(Information given begins)

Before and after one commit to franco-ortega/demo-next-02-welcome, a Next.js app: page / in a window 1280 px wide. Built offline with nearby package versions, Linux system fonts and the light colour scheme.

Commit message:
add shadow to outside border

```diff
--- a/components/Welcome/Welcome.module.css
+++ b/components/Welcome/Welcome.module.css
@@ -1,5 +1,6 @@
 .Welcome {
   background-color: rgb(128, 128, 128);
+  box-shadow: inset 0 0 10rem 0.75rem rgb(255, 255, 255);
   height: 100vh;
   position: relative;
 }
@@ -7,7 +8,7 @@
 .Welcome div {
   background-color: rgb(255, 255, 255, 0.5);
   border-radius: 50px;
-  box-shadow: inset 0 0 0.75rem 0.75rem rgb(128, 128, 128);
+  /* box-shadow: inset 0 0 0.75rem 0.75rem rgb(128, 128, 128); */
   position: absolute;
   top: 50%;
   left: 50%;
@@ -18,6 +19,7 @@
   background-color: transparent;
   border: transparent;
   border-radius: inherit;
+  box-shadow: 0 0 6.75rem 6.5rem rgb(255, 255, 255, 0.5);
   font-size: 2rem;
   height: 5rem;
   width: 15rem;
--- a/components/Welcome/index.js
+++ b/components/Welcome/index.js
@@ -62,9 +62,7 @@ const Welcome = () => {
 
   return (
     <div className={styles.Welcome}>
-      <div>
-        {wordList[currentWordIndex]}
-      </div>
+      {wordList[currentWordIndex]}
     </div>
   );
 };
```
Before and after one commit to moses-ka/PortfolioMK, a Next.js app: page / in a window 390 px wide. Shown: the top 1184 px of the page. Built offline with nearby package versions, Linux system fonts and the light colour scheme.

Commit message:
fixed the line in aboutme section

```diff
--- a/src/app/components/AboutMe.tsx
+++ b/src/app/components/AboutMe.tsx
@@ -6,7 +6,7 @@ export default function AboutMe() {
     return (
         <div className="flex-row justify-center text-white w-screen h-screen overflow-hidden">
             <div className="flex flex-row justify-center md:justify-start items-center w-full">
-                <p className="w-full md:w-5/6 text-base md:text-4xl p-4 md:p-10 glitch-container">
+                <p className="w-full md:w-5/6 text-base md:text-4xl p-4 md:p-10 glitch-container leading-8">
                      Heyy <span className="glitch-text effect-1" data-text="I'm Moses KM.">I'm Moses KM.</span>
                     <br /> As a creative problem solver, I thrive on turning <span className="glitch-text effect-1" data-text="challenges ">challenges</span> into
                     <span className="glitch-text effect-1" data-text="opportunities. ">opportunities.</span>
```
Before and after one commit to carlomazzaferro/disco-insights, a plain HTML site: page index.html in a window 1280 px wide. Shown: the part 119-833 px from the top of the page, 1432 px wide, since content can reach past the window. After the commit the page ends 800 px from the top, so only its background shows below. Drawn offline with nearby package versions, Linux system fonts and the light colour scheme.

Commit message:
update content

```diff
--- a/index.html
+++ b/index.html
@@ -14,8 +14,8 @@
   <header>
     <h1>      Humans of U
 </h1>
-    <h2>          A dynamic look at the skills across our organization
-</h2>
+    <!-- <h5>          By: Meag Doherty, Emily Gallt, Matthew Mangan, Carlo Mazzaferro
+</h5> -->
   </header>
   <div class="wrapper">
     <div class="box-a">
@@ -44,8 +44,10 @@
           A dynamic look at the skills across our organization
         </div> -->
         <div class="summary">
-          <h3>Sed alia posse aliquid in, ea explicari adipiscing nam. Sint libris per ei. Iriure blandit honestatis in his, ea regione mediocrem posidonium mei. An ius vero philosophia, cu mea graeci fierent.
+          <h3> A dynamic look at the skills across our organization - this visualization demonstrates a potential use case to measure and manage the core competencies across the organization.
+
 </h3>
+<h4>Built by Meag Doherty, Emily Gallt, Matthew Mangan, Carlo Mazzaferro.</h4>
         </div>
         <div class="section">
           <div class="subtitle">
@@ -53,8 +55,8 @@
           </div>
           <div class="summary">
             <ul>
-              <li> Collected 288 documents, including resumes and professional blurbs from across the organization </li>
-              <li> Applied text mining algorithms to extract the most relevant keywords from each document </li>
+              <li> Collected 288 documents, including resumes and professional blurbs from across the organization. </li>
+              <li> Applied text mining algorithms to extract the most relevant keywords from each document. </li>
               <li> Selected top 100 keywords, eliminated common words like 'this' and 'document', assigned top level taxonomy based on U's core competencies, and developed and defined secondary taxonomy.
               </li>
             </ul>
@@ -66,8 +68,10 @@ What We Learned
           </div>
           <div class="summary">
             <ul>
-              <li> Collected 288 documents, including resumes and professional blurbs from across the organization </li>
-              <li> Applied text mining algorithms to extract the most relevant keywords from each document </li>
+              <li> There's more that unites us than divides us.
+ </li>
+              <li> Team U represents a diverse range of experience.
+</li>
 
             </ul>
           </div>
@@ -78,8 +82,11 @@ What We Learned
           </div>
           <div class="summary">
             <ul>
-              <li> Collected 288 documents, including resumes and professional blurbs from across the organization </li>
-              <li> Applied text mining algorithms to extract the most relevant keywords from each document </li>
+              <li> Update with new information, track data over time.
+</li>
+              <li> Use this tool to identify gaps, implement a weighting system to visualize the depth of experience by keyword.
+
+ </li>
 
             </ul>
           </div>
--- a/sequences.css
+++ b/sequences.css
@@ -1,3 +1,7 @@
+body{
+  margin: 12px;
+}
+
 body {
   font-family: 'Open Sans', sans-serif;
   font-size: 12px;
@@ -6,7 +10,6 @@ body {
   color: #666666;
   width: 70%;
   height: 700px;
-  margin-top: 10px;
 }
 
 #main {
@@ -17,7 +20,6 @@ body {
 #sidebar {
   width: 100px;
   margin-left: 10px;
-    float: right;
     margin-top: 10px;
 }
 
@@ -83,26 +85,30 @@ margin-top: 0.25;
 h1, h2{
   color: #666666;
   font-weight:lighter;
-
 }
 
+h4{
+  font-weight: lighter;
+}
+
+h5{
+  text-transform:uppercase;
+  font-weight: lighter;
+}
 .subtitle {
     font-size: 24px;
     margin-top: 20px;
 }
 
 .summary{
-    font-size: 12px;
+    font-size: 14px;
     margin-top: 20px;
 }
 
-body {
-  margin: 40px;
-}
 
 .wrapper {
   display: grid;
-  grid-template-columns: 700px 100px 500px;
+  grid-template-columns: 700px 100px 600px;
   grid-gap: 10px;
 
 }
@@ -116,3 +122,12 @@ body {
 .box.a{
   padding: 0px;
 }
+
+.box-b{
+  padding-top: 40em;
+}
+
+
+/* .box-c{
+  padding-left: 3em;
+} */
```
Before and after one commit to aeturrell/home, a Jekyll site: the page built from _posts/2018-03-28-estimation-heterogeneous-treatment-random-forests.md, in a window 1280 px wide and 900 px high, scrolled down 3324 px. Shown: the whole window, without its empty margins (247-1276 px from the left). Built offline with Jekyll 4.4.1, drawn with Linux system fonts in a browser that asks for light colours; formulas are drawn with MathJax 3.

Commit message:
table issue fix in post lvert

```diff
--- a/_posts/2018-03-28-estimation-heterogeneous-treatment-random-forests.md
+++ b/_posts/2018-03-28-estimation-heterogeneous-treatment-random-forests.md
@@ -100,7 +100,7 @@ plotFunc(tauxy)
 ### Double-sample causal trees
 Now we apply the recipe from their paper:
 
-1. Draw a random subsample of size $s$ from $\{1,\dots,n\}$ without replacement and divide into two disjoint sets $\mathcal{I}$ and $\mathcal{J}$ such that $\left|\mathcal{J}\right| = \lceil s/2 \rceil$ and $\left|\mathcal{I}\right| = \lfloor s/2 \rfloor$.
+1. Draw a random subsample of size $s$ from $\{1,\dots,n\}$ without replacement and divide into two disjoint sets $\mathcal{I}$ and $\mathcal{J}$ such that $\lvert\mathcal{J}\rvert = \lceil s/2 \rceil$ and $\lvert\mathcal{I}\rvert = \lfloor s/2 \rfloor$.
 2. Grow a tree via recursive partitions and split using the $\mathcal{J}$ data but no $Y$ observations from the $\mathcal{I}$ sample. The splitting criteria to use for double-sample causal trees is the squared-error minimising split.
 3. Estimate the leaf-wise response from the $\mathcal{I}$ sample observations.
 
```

(Information given ends)

Every line that contains the string "treatment" should be copied from the entries.

Before and after one commit to aeturrell/home, a Jekyll site: the page built from _posts/2018-03-28-estimation-heterogeneous-treatment-random-forests.md, in a window 1280 px wide and 900 px high, scrolled down 3324 px. Shown: the whole window, without its empty margins (247-1276 px from the left). Built offline with Jekyll 4.4.1, drawn with Linux system fonts in a browser that asks for light colours; formulas are drawn with MathJax 3.
--- a/_posts/2018-03-28-estimation-heterogeneous-treatment-random-forests.md
+++ b/_posts/2018-03-28-estimation-heterogeneous-treatment-random-forests.md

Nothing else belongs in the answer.